PROBLEM REQUIREMENTS: The answer must be every line of the records below that contains the word "ATTENDANCE".
════════════════
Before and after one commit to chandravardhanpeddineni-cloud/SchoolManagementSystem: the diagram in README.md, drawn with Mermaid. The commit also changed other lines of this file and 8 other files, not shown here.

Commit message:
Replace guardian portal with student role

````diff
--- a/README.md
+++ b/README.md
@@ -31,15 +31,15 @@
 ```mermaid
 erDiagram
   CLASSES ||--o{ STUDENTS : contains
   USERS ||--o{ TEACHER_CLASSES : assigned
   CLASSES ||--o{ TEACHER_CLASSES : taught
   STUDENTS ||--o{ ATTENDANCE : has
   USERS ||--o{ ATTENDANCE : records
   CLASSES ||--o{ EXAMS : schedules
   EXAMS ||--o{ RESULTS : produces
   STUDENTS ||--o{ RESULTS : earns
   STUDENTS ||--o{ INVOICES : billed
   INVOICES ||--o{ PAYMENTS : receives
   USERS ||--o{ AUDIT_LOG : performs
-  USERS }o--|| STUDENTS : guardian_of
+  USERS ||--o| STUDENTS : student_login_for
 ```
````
════════════════
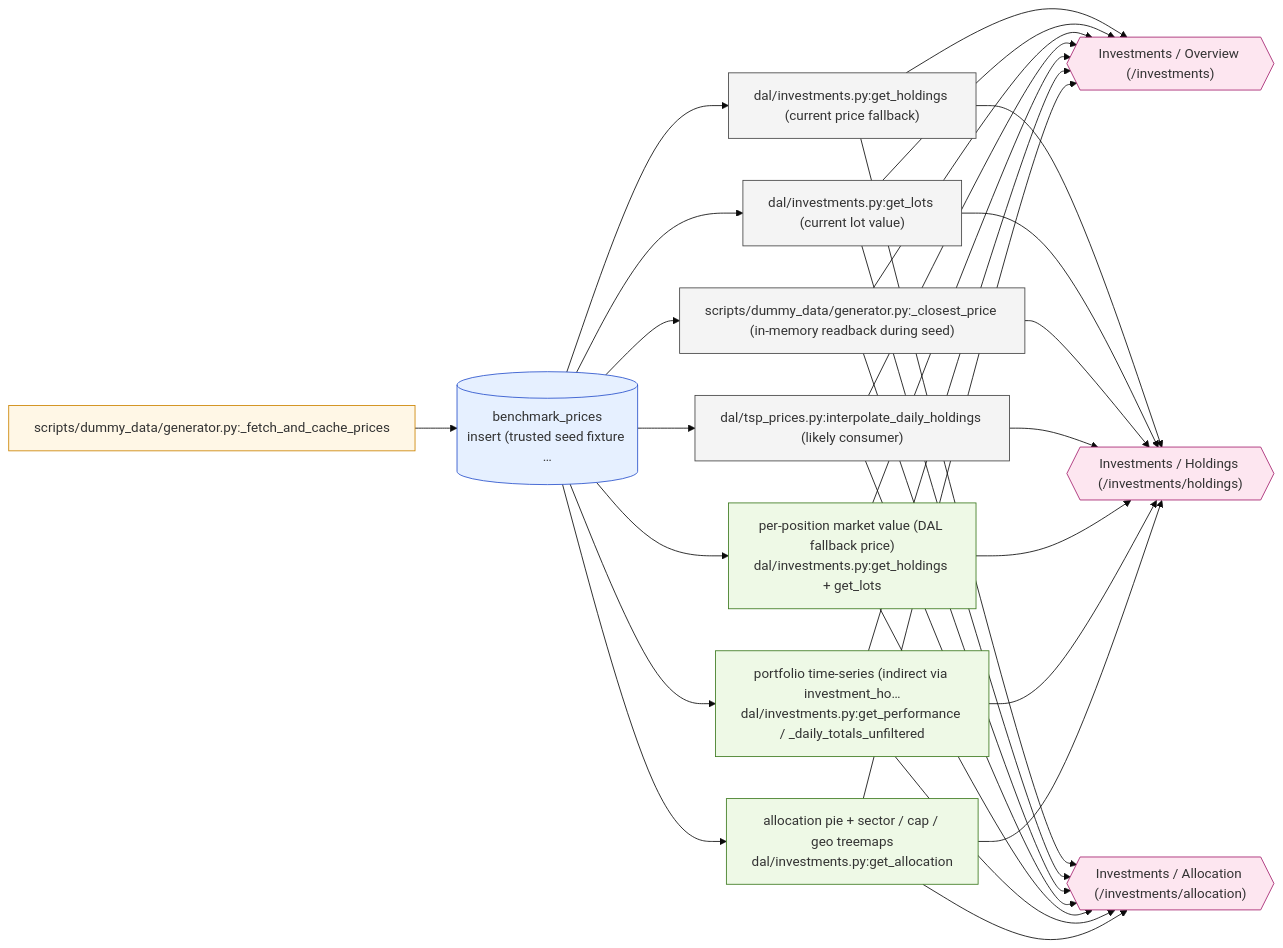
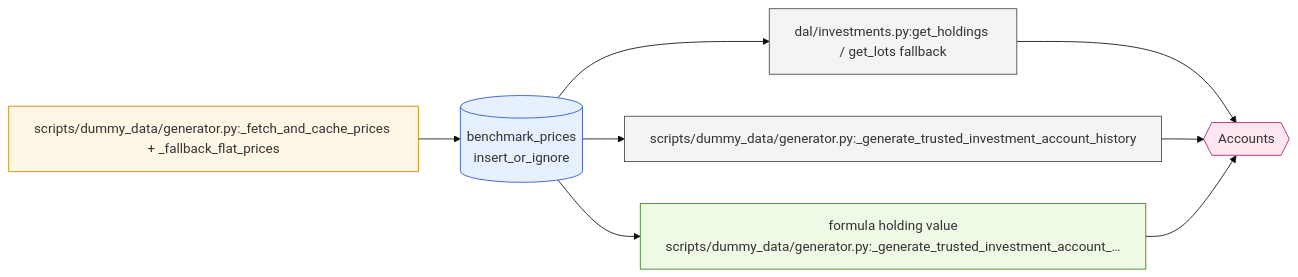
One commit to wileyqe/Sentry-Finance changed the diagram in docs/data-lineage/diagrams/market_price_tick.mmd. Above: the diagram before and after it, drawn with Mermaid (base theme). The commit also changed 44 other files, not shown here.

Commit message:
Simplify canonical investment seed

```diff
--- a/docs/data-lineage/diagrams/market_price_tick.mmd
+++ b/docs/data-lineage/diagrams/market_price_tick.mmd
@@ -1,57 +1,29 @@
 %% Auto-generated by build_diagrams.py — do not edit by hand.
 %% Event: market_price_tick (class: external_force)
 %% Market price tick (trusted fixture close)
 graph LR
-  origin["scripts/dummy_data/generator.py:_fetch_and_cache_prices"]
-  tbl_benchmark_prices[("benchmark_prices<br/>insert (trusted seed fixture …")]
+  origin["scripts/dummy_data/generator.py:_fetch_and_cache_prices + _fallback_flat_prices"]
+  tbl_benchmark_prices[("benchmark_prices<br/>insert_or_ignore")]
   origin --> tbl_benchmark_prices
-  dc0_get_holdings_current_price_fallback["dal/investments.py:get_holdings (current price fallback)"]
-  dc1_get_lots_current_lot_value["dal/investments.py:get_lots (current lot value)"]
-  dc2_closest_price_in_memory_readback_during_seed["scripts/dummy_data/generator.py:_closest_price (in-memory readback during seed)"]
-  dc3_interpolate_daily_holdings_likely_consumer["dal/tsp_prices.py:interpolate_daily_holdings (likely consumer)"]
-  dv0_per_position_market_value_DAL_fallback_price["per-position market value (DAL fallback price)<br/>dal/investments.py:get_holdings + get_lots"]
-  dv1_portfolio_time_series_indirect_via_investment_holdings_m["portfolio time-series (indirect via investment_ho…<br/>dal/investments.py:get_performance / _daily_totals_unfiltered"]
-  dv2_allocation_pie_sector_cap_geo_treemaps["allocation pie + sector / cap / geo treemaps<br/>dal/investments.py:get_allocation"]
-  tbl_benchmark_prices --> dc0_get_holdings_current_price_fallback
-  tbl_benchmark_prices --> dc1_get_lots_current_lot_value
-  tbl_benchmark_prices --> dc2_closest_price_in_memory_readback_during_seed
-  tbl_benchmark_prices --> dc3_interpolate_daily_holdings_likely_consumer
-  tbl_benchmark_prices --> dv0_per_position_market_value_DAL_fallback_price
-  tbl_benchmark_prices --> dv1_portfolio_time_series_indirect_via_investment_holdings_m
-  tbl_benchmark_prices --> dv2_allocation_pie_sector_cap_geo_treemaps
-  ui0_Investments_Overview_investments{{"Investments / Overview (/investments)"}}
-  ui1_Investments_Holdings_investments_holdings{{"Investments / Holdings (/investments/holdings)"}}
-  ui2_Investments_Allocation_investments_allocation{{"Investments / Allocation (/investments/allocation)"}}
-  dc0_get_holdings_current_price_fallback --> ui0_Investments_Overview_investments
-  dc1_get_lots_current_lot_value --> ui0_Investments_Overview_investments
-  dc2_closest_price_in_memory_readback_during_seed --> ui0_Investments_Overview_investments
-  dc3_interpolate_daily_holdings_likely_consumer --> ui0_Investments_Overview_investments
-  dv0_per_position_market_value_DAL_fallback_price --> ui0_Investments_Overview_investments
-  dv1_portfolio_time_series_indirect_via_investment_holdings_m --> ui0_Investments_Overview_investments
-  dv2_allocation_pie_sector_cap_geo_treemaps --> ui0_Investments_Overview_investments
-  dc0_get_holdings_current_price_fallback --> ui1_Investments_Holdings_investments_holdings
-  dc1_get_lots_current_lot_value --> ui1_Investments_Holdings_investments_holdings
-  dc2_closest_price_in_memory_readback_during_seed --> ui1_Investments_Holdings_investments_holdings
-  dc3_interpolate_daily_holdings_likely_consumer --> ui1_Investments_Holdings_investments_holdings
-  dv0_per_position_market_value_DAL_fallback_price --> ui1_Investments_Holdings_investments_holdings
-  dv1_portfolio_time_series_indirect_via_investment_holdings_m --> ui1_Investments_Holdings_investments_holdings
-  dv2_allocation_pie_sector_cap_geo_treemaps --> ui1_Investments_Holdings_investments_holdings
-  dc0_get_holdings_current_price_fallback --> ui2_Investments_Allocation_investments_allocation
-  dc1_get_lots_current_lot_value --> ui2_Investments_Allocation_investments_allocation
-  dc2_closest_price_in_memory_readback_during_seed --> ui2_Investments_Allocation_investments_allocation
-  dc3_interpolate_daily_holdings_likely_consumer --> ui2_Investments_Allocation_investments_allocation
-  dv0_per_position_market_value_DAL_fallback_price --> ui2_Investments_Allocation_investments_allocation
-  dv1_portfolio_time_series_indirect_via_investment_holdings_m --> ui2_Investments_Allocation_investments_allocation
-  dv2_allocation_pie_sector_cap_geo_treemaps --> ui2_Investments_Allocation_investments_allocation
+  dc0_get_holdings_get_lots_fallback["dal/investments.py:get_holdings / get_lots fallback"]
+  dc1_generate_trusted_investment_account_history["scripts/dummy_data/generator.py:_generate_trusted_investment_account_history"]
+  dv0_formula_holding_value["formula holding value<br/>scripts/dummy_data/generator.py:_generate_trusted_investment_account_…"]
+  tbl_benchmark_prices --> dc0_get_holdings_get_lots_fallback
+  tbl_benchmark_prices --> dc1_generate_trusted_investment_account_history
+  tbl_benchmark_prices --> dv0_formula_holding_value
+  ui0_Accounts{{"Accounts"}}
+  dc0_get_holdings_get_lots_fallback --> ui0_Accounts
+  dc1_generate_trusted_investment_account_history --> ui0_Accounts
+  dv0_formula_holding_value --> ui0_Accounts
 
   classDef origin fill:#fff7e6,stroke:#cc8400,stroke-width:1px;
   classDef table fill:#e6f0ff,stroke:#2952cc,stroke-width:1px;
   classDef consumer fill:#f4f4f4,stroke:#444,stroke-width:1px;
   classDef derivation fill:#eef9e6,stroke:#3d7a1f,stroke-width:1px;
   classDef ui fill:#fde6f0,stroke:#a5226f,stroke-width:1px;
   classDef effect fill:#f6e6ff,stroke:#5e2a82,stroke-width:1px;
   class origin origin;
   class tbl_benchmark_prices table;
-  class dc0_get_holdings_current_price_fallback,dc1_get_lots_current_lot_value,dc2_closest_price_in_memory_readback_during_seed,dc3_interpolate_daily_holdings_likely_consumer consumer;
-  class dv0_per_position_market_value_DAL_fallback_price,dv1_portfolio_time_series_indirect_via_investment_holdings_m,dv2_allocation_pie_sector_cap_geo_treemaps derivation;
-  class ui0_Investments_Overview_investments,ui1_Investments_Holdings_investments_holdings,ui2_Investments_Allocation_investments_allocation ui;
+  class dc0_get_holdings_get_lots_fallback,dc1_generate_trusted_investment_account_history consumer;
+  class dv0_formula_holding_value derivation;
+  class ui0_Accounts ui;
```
════════════════
SOLUTION FOR THIS TASK:
   STUDENTS ||--o{ ATTENDANCE : has
   USERS ||--o{ ATTENDANCE : records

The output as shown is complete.